Sufficiently checked, however, the 50th carried on, Lt. Morgan taking his party to the Quarry and with his attached sappers “several dugouts were located and mobile charges placed with good effect.”  In the meantime, the party from the 46th were holding a flank more heavily defended by the Germans than expected.  Their job was to keep the enemy pinned while the Quarry was being raided, and in so doing, keep the route of withdrawal open.  “Very few prisoners were taken here, all of the enemy offering stout resistance.”[7]

On the right flank, where the 44th and 47th Battalions mirrored the efforts of the 50th and 46th, the operation was going more smoothly. Lt. Tinkess, in charge of the 44th’s raiding party had been killed, but control was maintained by Lt. Baker, whose “great gallantry and initiative” took his men to “the extreme end of the task allotted.”[8]  As with Lt. Murphy, Lt. Baker was awarded the Military Cross.

No minenwefers were found during the raid, though Lt. Baker’s party of the 44th found six rounds for the weapon.  Of the 53 prisoners taken (all belonging to the 11th Bavarian Reserve Infantry Regiment) some were found to be crewmen for minenwerfer.  It’s possible the weapons may have been destroyed by artillery; a large ammunition dump in the Quarry had been hit, or by the demolition of dugouts, some 41 in total throughout the raid area[9] where they may have been stored.

Notwithstanding, the raid which had been conceived and executed on such short notice, was considered a resounding success.  Canadian casualties amounted to 8 killed, 130 wounded and 15 missing.  These were understandable losses for what was gained.  “The German lines were penetrated to a depth of 700 yds., all parties returning in good order.”[10] An inflexible timetable had been kept, the artillery barrage considered “perfect.”[11]  Besides the dugouts wrecked and prisoners taken, sappers blew seven mine shafts and the raid accounted for nearly 200 German casualties.[12]

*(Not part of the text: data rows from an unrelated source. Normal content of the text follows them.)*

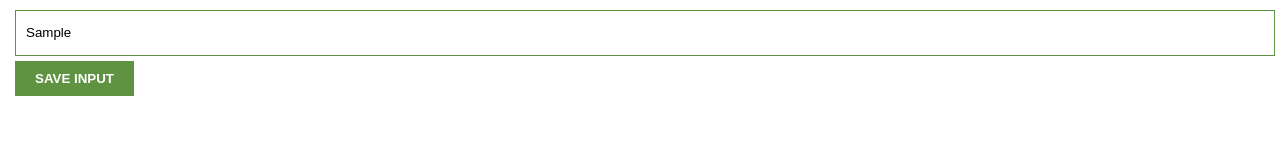
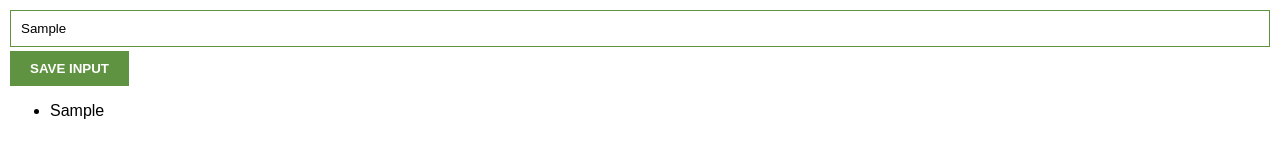
Before and after one commit to grayd500/JS-Chrome-Extension-Project, a plain HTML site: page index.html in a window 1280 px wide. Both pictures are taken after typing "Sample" into the empty fields and a click on the button "SAVE INPUT". Drawn offline with Linux system fonts and the light colour scheme.

Commit message:
Input functionality to render when button clicked

```diff
--- a/index.css
+++ b/index.css
@@ -4,30 +4,18 @@ body {
     font-family: Arial, Helvetica, sans-serif;
 }
 
-/*
-
-Style our app according to the provided design!
-
-green color -> #5f9341
-
-*/
-
-
 input {
     width: 100%;
     padding: 10px;
     box-sizing: border-box;
-    border: 1px solid  #5f9341;
-    line-height: 24px;
-    margin: 0 0 0 5px;
-
+    border: 1px solid #5f9341;
+    margin-bottom: 4px;
 }
 
 button {
-    border: none;
-    background-color:  #5f9341;
+    background: #5f9341;
     color: white;
     padding: 10px 20px;
+    border: none;
     font-weight: bold;
-    margin: 5px 0px 0px 5px;
 }
--- a/index.html
+++ b/index.html
@@ -5,8 +5,8 @@
     <body>
         <input type="text" id="input-el">
         <button id="input-btn">SAVE INPUT</button>
-        <!-- Create an input element with type="text" and id="input-el" -->
-        <!-- Create a SAVE INPUT button with id="input-btn" -->
+        <ul id="ul-el">
+        </ul>
         <script src="index.js"></script>
     </body>
 </html>
--- a/index.js
+++ b/index.js
@@ -1,12 +1,18 @@
 let myLeads = []
-const inputEl = document.getElementById('input-el')
+const inputEl = document.getElementById("input-el")
 const inputBtn = document.getElementById("input-btn")
-
+const ulEl = document.getElementById("ul-el")
 
 inputBtn.addEventListener("click", function() {
-    // Push the value from the inputEl into the myLeads array
-    // instead of the hard-coded "www.awesomeleads.com" value
-    // Google -> "get value from input field javascript"
     myLeads.push(inputEl.value)
-    console.log(myLeads)
+    renderLeads()
 })
+
+// 1. Wrap the code below in a renderLeads() function
+function renderLeads() {
+    let listItems = ""
+for (let i = 0; i < myLeads.length; i++) {
+    listItems += "<li>" + myLeads[i] + "</li>"
+}
+ulEl.innerHTML = listItems
+}
```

What’s more is that Lt Col. Davies’ quick-fire notion could be looked to as a positive example of a combined-unit task; but that it turned out so was entirely reliant on the will and courage of the men who carried on through potential disaster.


The rush of raids, the tension of late night patrols, a great Canadian battle and men on the razor's edge between life and death are all part of my acclaimed premier novel




Now available from Amazon sites worldwide.


Some praise received for "Killing is a Sin":


“Really enjoyed the book, well done.”

“Damn, I think I spilled chili on a rare first edition; I'm enjoying it, couldn't stop reading during dinner.”

“I was fortunate enough to see this in manuscript. Good stuff. If you're interested in WWI Fiction give it a look.”

“Incredible.”



[1] "On Strategy" (1871), as translated in Moltke on the Art of War: Selected Writings (1993) by Daniel J. Hughes and Harry Bell, p. 92
[2] 4th Canadian Division War Diary, February 1917 Appendix “E”
[3] Quotes from Hilliam, W., BGen “Message from G.O.C. 10th Canadian Infantry Brigade” 09 February 1917
[4] 10th Canadian Infantry Brigade “Operations Order No. 100” War Diary February 1917, Appendecies
[5] 4th Canadian Division War Diary, February 1917, Appendix “E”
[6] 4th Canadian Division War Diary, February 1917, Appendix “E1”
[7] 4th Canadian Division War Diary, February 1917, Appendix “E”
[8] Supplement to the London Gazette No. 30023 17 April 1917 pg. 3689
[9] 44th Battalion War Diary, 13 February 1917
[10] 44th Battalion War Diary, ibid.
[11] 47th Battalion War Diary, 13 February 1917
[12] 44th Battalion War Diary, 13 February 1917